* [Front-end code change data]:

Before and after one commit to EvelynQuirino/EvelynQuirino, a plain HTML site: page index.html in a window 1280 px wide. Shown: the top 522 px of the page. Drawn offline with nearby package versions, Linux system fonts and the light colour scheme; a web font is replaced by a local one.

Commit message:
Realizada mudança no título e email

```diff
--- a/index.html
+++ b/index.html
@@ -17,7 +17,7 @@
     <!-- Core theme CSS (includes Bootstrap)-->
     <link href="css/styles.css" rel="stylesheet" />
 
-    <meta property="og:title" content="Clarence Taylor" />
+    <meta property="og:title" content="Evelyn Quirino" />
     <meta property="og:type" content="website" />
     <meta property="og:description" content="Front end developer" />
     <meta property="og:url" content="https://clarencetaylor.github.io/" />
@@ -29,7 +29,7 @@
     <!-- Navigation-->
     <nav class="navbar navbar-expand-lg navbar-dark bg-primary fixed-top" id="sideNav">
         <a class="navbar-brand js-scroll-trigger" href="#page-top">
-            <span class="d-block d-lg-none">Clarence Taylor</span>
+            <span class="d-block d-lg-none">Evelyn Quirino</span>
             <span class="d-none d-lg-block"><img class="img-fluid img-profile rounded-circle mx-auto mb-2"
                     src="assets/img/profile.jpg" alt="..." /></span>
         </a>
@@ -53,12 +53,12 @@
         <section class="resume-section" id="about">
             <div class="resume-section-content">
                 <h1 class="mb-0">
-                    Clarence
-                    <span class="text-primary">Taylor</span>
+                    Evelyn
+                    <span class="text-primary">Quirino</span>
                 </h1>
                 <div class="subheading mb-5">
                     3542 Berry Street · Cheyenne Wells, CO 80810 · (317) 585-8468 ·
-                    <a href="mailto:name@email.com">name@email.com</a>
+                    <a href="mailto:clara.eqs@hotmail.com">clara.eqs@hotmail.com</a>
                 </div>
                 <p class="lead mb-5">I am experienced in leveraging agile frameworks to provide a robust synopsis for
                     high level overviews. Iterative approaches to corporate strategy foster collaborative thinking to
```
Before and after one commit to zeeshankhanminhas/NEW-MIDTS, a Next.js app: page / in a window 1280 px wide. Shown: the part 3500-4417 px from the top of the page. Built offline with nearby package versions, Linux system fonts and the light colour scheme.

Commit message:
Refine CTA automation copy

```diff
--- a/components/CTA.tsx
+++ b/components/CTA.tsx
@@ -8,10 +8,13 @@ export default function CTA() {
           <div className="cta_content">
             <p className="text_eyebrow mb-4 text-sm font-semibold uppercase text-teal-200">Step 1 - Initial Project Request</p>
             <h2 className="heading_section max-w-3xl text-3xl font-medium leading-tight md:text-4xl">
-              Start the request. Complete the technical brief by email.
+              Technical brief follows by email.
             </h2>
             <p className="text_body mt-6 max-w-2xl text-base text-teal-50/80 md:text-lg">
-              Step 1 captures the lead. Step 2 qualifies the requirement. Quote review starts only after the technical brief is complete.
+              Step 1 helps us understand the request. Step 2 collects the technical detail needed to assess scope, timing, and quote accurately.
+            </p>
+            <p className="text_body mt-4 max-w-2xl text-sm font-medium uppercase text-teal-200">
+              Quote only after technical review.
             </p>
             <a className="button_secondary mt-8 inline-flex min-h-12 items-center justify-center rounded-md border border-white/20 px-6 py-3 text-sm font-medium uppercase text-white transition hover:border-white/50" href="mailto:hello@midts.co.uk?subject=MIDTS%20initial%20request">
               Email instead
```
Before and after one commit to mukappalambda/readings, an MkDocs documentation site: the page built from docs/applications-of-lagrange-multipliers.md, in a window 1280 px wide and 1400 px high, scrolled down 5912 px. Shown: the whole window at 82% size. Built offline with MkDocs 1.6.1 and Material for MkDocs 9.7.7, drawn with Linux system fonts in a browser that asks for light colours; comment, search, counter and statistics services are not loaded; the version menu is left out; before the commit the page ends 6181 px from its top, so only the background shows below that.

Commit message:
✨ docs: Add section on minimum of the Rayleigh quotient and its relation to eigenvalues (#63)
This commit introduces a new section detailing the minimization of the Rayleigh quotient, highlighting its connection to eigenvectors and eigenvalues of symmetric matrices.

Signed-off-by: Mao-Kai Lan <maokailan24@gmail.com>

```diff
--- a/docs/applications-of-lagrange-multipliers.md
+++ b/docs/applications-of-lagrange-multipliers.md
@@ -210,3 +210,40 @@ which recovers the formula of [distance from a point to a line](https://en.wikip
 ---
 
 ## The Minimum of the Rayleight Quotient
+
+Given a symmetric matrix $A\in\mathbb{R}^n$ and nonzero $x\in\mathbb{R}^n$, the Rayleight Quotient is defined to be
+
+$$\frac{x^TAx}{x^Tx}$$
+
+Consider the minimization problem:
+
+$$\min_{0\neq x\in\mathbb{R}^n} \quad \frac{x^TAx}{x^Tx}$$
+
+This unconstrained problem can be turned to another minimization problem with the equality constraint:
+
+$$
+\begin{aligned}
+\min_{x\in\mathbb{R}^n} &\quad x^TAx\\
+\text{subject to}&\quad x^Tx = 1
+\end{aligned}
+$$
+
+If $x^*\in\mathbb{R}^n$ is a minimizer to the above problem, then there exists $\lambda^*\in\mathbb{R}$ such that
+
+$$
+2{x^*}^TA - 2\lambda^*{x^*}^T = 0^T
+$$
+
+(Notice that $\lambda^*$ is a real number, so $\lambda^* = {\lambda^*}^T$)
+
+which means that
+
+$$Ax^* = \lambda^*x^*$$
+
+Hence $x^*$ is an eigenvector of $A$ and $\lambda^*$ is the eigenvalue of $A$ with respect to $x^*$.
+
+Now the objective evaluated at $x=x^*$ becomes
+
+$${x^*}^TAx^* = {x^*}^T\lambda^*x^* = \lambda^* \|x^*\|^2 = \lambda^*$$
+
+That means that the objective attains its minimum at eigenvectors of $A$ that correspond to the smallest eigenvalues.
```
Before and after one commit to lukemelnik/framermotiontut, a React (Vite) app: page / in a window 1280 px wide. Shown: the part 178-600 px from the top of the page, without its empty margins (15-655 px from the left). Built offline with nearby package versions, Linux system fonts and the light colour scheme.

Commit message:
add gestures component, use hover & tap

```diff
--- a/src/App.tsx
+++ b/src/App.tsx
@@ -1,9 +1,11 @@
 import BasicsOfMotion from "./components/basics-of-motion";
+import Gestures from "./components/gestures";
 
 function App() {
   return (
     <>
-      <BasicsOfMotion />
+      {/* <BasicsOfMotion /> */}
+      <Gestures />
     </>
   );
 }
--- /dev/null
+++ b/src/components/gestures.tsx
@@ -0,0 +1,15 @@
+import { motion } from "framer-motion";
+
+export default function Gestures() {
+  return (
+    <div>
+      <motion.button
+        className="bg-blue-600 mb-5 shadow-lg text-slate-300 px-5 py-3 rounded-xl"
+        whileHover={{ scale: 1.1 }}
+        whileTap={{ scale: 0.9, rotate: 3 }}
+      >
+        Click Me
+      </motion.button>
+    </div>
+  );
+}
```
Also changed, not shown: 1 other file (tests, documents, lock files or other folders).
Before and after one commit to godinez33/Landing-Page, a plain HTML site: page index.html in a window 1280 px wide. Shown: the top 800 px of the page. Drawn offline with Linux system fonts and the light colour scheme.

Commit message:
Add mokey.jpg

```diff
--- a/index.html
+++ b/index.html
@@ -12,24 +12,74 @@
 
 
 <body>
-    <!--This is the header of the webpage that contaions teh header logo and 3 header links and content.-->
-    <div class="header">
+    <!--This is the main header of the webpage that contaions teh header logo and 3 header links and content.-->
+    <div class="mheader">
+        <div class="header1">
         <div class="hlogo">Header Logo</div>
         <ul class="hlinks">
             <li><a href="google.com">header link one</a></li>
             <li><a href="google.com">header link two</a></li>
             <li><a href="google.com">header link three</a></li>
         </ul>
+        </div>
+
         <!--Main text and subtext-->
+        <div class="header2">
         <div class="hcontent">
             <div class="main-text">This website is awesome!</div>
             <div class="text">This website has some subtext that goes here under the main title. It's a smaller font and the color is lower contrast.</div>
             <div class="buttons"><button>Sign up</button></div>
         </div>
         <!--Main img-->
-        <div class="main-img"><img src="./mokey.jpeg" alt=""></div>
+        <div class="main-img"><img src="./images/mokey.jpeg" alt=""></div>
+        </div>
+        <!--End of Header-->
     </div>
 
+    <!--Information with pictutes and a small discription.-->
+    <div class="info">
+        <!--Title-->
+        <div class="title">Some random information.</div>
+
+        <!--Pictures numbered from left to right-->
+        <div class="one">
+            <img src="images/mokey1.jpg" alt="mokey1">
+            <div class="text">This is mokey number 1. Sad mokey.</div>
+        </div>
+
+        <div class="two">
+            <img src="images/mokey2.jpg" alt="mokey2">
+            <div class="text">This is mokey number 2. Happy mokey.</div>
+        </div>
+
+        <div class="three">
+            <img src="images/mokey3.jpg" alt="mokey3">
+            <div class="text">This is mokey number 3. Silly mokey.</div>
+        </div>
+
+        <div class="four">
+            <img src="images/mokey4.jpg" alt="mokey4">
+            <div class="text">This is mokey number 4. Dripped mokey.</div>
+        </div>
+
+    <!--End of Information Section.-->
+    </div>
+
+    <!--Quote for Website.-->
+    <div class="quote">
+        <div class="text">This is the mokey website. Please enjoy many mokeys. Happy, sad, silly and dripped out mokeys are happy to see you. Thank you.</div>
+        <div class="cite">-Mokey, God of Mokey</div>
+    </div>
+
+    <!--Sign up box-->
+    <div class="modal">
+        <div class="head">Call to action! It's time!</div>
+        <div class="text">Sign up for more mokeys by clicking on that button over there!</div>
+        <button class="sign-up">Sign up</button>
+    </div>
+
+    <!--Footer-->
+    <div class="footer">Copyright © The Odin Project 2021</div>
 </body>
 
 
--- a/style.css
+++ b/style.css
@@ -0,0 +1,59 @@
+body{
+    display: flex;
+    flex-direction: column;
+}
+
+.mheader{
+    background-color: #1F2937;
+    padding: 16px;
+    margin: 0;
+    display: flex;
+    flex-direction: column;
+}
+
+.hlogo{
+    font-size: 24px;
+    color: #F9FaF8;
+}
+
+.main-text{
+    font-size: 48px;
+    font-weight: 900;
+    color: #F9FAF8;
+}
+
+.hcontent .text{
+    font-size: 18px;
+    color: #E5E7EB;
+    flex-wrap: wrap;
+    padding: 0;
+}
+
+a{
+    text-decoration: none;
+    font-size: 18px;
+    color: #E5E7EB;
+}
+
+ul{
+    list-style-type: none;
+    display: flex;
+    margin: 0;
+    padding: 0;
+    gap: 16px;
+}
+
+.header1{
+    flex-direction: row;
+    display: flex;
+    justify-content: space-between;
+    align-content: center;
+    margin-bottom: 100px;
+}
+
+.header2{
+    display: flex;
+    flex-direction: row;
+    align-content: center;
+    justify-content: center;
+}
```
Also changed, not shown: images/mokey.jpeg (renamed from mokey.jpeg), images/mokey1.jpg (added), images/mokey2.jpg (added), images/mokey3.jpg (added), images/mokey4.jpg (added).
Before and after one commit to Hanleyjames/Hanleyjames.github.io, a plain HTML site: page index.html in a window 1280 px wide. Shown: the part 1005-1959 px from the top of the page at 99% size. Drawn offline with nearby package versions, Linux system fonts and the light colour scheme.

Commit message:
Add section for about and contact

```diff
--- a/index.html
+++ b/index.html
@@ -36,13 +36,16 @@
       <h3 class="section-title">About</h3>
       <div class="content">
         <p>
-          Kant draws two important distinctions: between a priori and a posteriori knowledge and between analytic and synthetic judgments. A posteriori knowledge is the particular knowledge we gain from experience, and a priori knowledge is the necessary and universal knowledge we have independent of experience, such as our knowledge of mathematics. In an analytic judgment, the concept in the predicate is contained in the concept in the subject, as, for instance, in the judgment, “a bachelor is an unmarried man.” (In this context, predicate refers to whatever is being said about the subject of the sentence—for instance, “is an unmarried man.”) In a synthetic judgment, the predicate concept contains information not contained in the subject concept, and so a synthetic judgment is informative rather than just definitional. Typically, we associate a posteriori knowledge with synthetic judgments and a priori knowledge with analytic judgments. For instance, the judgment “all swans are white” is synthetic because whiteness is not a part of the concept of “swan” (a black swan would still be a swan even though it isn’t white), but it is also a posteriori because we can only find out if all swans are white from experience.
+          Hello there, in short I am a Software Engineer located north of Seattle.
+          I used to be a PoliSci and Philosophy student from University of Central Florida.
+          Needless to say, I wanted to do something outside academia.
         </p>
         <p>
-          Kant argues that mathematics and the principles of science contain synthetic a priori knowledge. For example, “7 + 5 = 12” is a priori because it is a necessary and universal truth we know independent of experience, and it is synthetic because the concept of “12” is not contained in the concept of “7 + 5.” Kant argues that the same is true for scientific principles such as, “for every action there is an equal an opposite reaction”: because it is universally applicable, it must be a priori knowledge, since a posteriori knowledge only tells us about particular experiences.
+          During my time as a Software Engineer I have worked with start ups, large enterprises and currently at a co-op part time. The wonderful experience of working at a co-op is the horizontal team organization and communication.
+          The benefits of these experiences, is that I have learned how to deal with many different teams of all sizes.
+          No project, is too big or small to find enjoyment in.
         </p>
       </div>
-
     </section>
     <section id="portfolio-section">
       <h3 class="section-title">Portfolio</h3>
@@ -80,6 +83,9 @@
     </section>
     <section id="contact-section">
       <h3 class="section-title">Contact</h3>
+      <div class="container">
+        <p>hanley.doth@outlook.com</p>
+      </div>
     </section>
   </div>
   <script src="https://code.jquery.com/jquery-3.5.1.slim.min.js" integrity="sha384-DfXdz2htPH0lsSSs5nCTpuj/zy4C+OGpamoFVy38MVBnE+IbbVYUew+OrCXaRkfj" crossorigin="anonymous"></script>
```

* [What needs to be done]:
Work through the data above line by line and give the number of lines in which "hlogo" occurs. Add nothing else.

* [Exercise result]:
2